▶ _Your goal_: Would you copy out the following entries exactly, without any of the pictures?

----

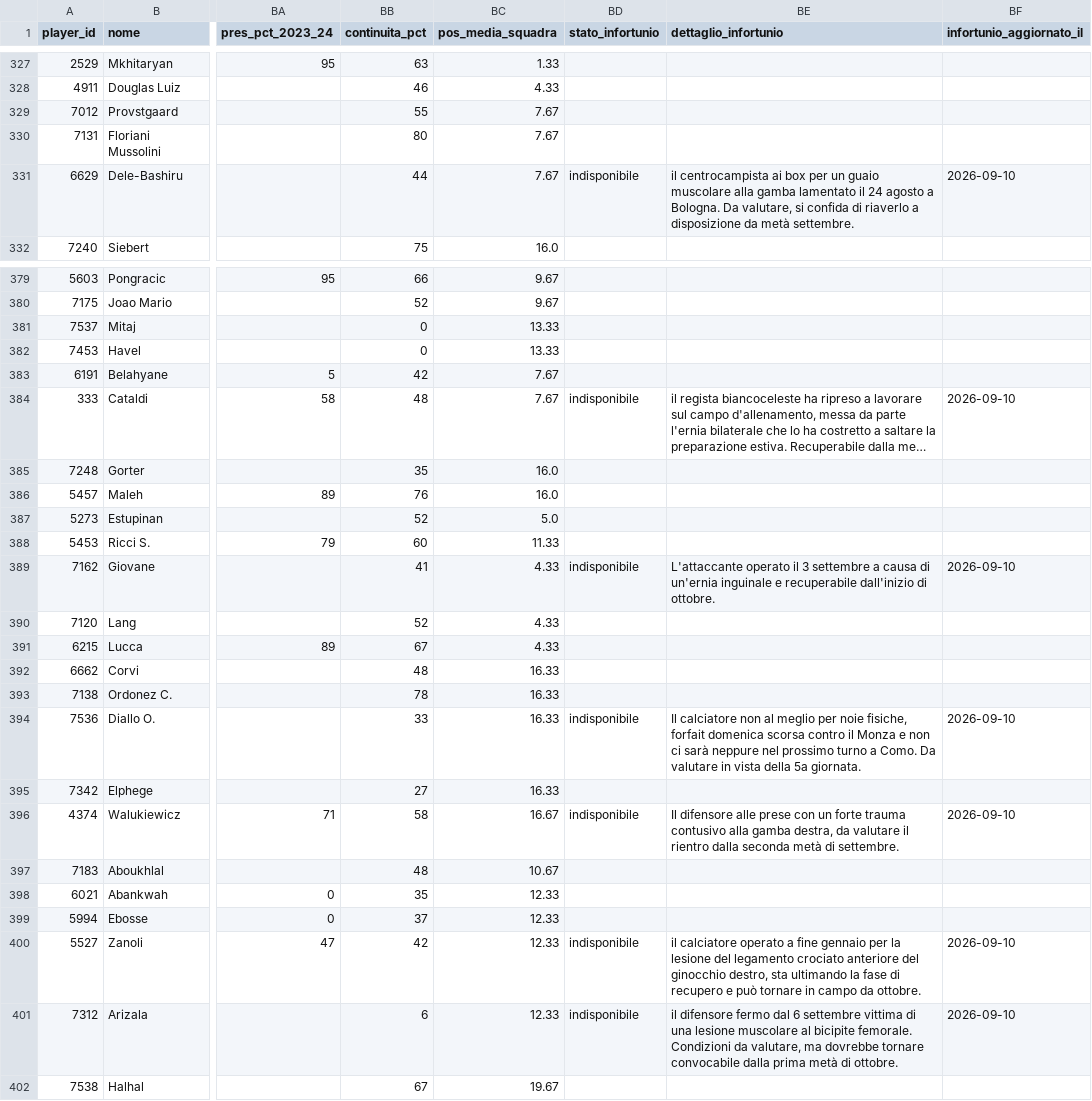
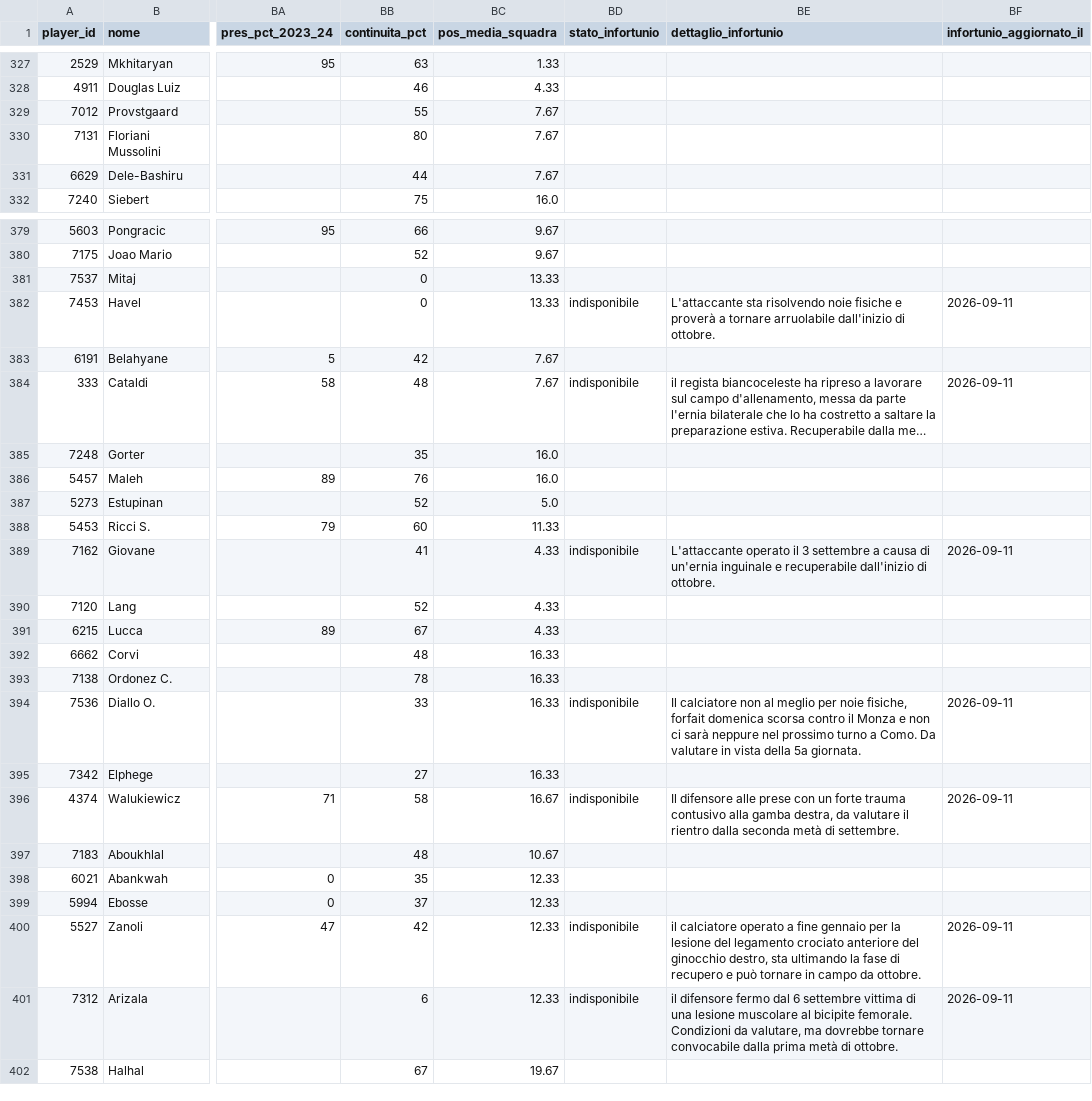
Before and after one commit to andreaorlandi29-sudo/Fantacalcio-Assistant, a CSV file: data/dataset_unificato.csv, drawn as a sheet; only a part is shown, gaps mark what is left out; long unchanged cells end in …; the diff covers the shown part only; the diff names each change by its address in the sheet, - before the commit and + after, or states it on an @@ line.

```diff
--- a/data/dataset_unificato.csv
+++ b/data/dataset_unificato.csv
-BD331 (stato_infortunio): indisponibile
+BD331 (stato_infortunio): (empty)
-BE331 (dettaglio_infortunio): il centrocampista ai box per un guaio muscolare alla gamba lamentato il 24 agosto a Bologna. Da valutare, si confida di riaverlo a disposizione da metà settembre.
+BE331 (dettaglio_infortunio): (empty)
-BF331 (infortunio_aggiornato_il): 2026-09-10
+BF331 (infortunio_aggiornato_il): (empty)
-BD382 (stato_infortunio): (empty)
+BD382 (stato_infortunio): indisponibile
-BE382 (dettaglio_infortunio): (empty)
+BE382 (dettaglio_infortunio): L'attaccante sta risolvendo noie fisiche e proverà a tornare arruolabile dall'inizio di ottobre.
-BF382 (infortunio_aggiornato_il): (empty)
+BF382 (infortunio_aggiornato_il): 2026-09-11
-BF384 (infortunio_aggiornato_il): 2026-09-10
+BF384 (infortunio_aggiornato_il): 2026-09-11
-BF389 (infortunio_aggiornato_il): 2026-09-10
+BF389 (infortunio_aggiornato_il): 2026-09-11
-BF394 (infortunio_aggiornato_il): 2026-09-10
+BF394 (infortunio_aggiornato_il): 2026-09-11
-BF396 (infortunio_aggiornato_il): 2026-09-10
+BF396 (infortunio_aggiornato_il): 2026-09-11
-BF400:BF401 (infortunio_aggiornato_il): 2026-09-10
+BF400:BF401 (infortunio_aggiornato_il): 2026-09-11
```
Also changed, not shown: 55 edited cells elsewhere in this file, data/infortuni_seriea.csv.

----

▶ _Solved problem_:
Before and after one commit to andreaorlandi29-sudo/Fantacalcio-Assistant, a CSV file: data/dataset_unificato.csv, drawn as a sheet; only a part is shown, gaps mark what is left out; long unchanged cells end in …; the diff covers the shown part only; the diff names each change by its address in the sheet, - before the commit and + after, or states it on an @@ line.

```diff
--- a/data/dataset_unificato.csv
+++ b/data/dataset_unificato.csv
-BD331 (stato_infortunio): indisponibile
+BD331 (stato_infortunio): (empty)
-BE331 (dettaglio_infortunio): il centrocampista ai box per un guaio muscolare alla gamba lamentato il 24 agosto a Bologna. Da valutare, si confida di riaverlo a disposizione da metà settembre.
+BE331 (dettaglio_infortunio): (empty)
-BF331 (infortunio_aggiornato_il): 2026-09-10
+BF331 (infortunio_aggiornato_il): (empty)
-BD382 (stato_infortunio): (empty)
+BD382 (stato_infortunio): indisponibile
-BE382 (dettaglio_infortunio): (empty)
+BE382 (dettaglio_infortunio): L'attaccante sta risolvendo noie fisiche e proverà a tornare arruolabile dall'inizio di ottobre.
-BF382 (infortunio_aggiornato_il): (empty)
+BF382 (infortunio_aggiornato_il): 2026-09-11
-BF384 (infortunio_aggiornato_il): 2026-09-10
+BF384 (infortunio_aggiornato_il): 2026-09-11
-BF389 (infortunio_aggiornato_il): 2026-09-10
+BF389 (infortunio_aggiornato_il): 2026-09-11
-BF394 (infortunio_aggiornato_il): 2026-09-10
+BF394 (infortunio_aggiornato_il): 2026-09-11
-BF396 (infortunio_aggiornato_il): 2026-09-10
+BF396 (infortunio_aggiornato_il): 2026-09-11
-BF400:BF401 (infortunio_aggiornato_il): 2026-09-10
+BF400:BF401 (infortunio_aggiornato_il): 2026-09-11
```
Also changed, not shown: 55 edited cells elsewhere in this file, data/infortuni_seriea.csv.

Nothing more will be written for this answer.